**WHAT TO WORK ON**: Reproduce the records below in full and word for word, excluding pictures.

**EXERCISE DATA**:
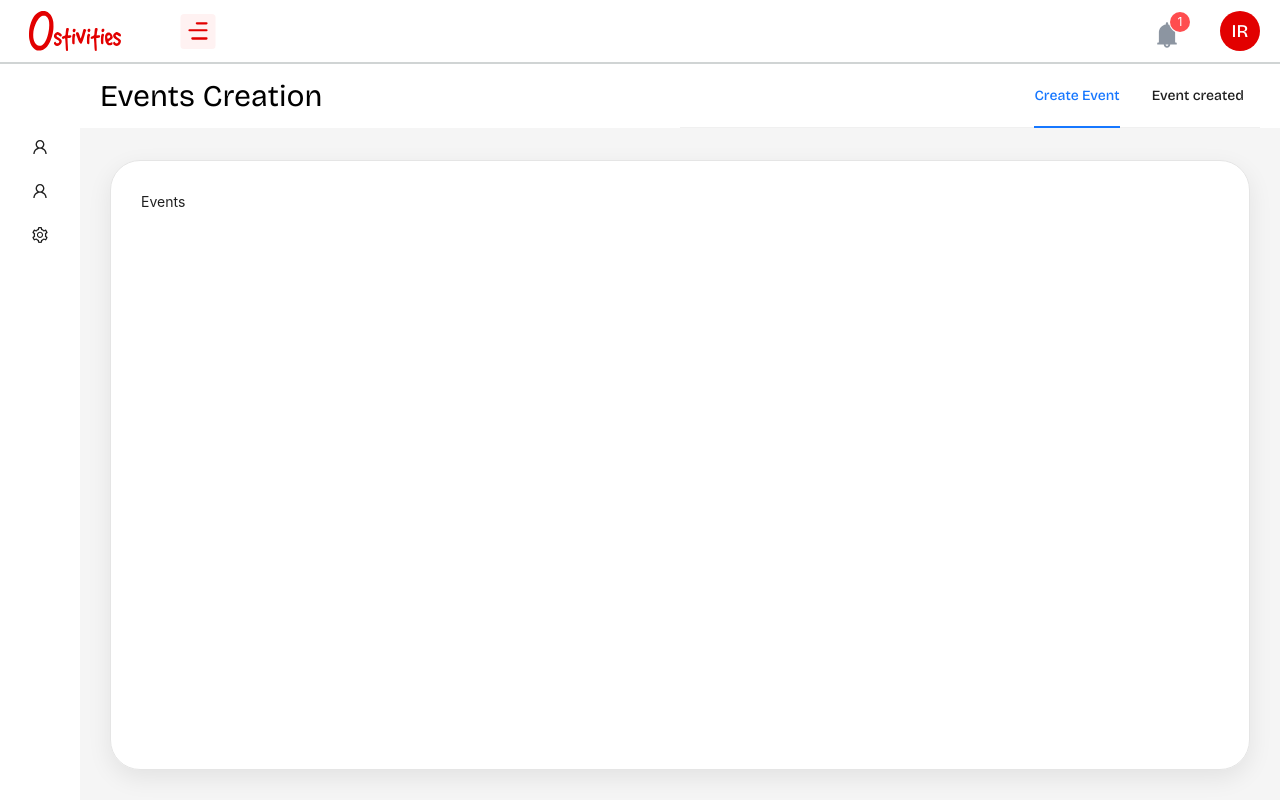
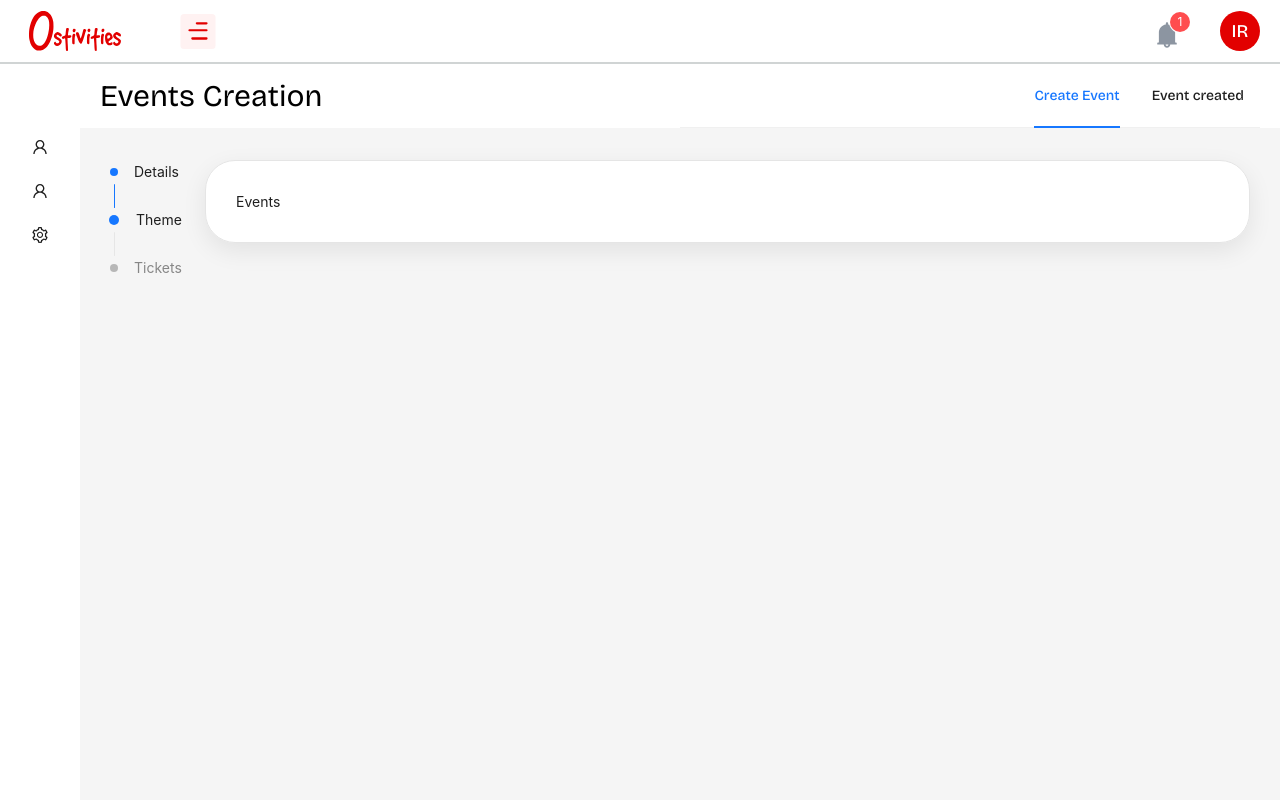
Before and after one commit to Ostivities/ostivities-web, a Next.js app: page /Dashboard/events in a window 1280 px wide. Built offline with nearby package versions, Linux system fonts and the light colour scheme.

Commit message:
menu, event creation

```diff
--- a/app/components/DashboardLayout/DashboardLayout.tsx
+++ b/app/components/DashboardLayout/DashboardLayout.tsx
@@ -4,7 +4,16 @@ import Hamburger from "@/public/hamburger.svg";
 import OwanbeLogo from "@/public/owanbe.svg";
 import { BellFilled, SettingOutlined, UserOutlined } from "@ant-design/icons";
 import type { MenuProps } from "antd";
-import { Avatar, Badge, Breadcrumb, Layout, Menu, Space, theme } from "antd";
+import {
+  Avatar,
+  Badge,
+  Breadcrumb,
+  Layout,
+  Menu,
+  Space,
+  Steps,
+  theme,
+} from "antd";
 import Image from "next/image";
 import { useRouter } from "next/navigation";
 import React, { useState } from "react";
@@ -176,6 +185,53 @@ function DashboardLayout({ children, title }: IDashboard): JSX.Element {
 
           <Layout style={{ padding: "0 30px 30px" }}>
             <Breadcrumb style={{ margin: "16px 0" }}></Breadcrumb>
+
+            {title === "Events Creation" ? (
+              <div className="flex flex-row">
+                <div className="w-1/12">
+                  <Steps
+                    progressDot
+                    current={1}
+                    direction="vertical"
+                    items={[
+                      {
+                        title: "Details",
+                        description: "",
+                      },
+                      {
+                        title: "Theme",
+                        description: "",
+                      },
+                      {
+                        title: "Tickets",
+                        description: "",
+                      },
+                    ]}
+                    size="small"
+                  />
+                </div>
+                <div className="w-11/12">
+                  <Content
+                    style={{
+                      padding: 30,
+                      margin: 0,
+                      height: "auto",
+                      // maxHeight: "auto",
+                      overflowY: "scroll",
+                      overflowX: "hidden",
+                      borderRadius: "30px",
+                      border: "1px solid #E5E5E5",
+                      boxShadow: "0px 8px 24px 0px #00000014",
+                      background: "linear-gradient(0deg, #FFFFFF, #FFFFFF)",
+                      maxHeight: "auto",
+                    }}
+                  >
+                    <div>{children}</div>
+                  </Content>
+                </div>
+              </div>
+            ) : (
+              <>
                 <Content
                   style={{
                     padding: 30,
@@ -192,6 +248,8 @@ function DashboardLayout({ children, title }: IDashboard): JSX.Element {
                 >
                   <div>{children}</div>
                 </Content>
+              </>
+            )}
           </Layout>
         </Layout>
       </Layout>
```
Lines whose indentation alone changed are shown as unchanged.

**RESPONSE BELOW**:
Before and after one commit to Ostivities/ostivities-web, a Next.js app: page /Dashboard/events in a window 1280 px wide. Built offline with nearby package versions, Linux system fonts and the light colour scheme.

Commit message:
menu, event creation

```diff
--- a/app/components/DashboardLayout/DashboardLayout.tsx
+++ b/app/components/DashboardLayout/DashboardLayout.tsx
@@ -4,7 +4,16 @@ import Hamburger from "@/public/hamburger.svg";
 import OwanbeLogo from "@/public/owanbe.svg";
 import { BellFilled, SettingOutlined, UserOutlined } from "@ant-design/icons";
 import type { MenuProps } from "antd";
-import { Avatar, Badge, Breadcrumb, Layout, Menu, Space, theme } from "antd";
+import {
+  Avatar,
+  Badge,
+  Breadcrumb,
+  Layout,
+  Menu,
+  Space,
+  Steps,
+  theme,
+} from "antd";
 import Image from "next/image";
 import { useRouter } from "next/navigation";
 import React, { useState } from "react";
@@ -176,6 +185,53 @@ function DashboardLayout({ children, title }: IDashboard): JSX.Element {
 
           <Layout style={{ padding: "0 30px 30px" }}>
             <Breadcrumb style={{ margin: "16px 0" }}></Breadcrumb>
+
+            {title === "Events Creation" ? (
+              <div className="flex flex-row">
+                <div className="w-1/12">
+                  <Steps
+                    progressDot
+                    current={1}
+                    direction="vertical"
+                    items={[
+                      {
+                        title: "Details",
+                        description: "",
+                      },
+                      {
+                        title: "Theme",
+                        description: "",
+                      },
+                      {
+                        title: "Tickets",
+                        description: "",
+                      },
+                    ]}
+                    size="small"
+                  />
+                </div>
+                <div className="w-11/12">
+                  <Content
+                    style={{
+                      padding: 30,
+                      margin: 0,
+                      height: "auto",
+                      // maxHeight: "auto",
+                      overflowY: "scroll",
+                      overflowX: "hidden",
+                      borderRadius: "30px",
+                      border: "1px solid #E5E5E5",
+                      boxShadow: "0px 8px 24px 0px #00000014",
+                      background: "linear-gradient(0deg, #FFFFFF, #FFFFFF)",
+                      maxHeight: "auto",
+                    }}
+                  >
+                    <div>{children}</div>
+                  </Content>
+                </div>
+              </div>
+            ) : (
+              <>
                 <Content
                   style={{
                     padding: 30,
@@ -192,6 +248,8 @@ function DashboardLayout({ children, title }: IDashboard): JSX.Element {
                 >
                   <div>{children}</div>
                 </Content>
+              </>
+            )}
           </Layout>
         </Layout>
       </Layout>
```
Lines whose indentation alone changed are shown as unchanged.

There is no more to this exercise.